The devices can block attackers and send out warning messages that deter them from hacking back
An ingenious device designed by IBM engineers to intercept and slow down Wi-Fi traffic that is gaining in popularity with the public.
The device — called ‘warshipping’ — can slow down to more than a quarter of a mile the speed at which online attacks on networks are carried out.
Users can see how fast their network is suffering a flurry of data flowing through it by marking the device they are attempting to hack on a bar.
Unlike traditional Wi-Fi transmission devices, warshipping can intercept the packets of data passing through an individual network and create a delay that crushes the ability of hackers to get information to their intended targets.
Together with specific network identity information, a hacker can guess the location of the devices they have tried to target, depending on the amount of that type of information.
Rob Kerr, manager of marketing communications for IBM’s global security business, explained the technology behind the Warshipping device.
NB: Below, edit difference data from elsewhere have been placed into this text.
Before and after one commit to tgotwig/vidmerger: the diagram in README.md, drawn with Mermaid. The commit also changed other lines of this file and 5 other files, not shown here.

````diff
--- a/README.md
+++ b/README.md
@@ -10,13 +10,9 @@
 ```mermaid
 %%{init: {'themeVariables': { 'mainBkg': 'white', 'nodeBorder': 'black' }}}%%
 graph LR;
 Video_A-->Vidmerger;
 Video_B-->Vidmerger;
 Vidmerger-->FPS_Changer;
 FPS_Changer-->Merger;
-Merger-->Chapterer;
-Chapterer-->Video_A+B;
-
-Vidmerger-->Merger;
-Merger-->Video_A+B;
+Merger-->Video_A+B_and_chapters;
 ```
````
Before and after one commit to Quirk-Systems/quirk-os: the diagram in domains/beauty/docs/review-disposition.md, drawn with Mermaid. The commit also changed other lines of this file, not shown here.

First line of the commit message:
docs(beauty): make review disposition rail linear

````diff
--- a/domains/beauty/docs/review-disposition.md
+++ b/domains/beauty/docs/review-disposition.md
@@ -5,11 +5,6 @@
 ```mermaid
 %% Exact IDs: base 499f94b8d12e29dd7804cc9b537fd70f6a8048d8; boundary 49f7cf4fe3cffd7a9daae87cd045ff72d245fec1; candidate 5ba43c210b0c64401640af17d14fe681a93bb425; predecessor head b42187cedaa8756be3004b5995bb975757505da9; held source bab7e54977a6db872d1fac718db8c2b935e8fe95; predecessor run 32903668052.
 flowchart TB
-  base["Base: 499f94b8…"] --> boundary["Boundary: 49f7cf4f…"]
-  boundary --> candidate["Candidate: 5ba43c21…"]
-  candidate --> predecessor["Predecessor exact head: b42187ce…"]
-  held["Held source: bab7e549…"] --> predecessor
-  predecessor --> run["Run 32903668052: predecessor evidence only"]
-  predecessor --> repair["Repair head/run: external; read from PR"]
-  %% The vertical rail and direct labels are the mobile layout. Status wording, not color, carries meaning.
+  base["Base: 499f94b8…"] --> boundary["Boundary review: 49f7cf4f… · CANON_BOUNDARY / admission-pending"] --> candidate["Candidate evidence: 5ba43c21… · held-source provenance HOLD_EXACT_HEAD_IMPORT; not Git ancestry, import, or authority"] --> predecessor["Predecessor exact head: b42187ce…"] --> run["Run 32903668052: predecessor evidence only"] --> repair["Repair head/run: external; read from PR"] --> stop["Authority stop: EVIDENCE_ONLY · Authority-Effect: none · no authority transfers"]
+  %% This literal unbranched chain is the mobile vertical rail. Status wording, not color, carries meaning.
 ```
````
“With warshipping, it creates a delay that causes other network agents to wait longer and cannot adjust their actions in time,” he said.
“If someone tries to interrupt your Wi-Fi it can be very difficult for them to do so.
“It is not advisable to use this product to take over a mainframe or start a process, but it is very useful for targeting wireless botnets — networks of hundreds or thousands of malware-infected computers.”
After they were installed, warshipping devices allow users to install the software on an Android smartphone or iPad to get access to the network in order to work their way around a network.
Security researchers at Symantec estimate that businesses waste about $2.7 billion a year because of the vulnerability of their Wi-Fi networks.
When loopholes in iOS is Find by Google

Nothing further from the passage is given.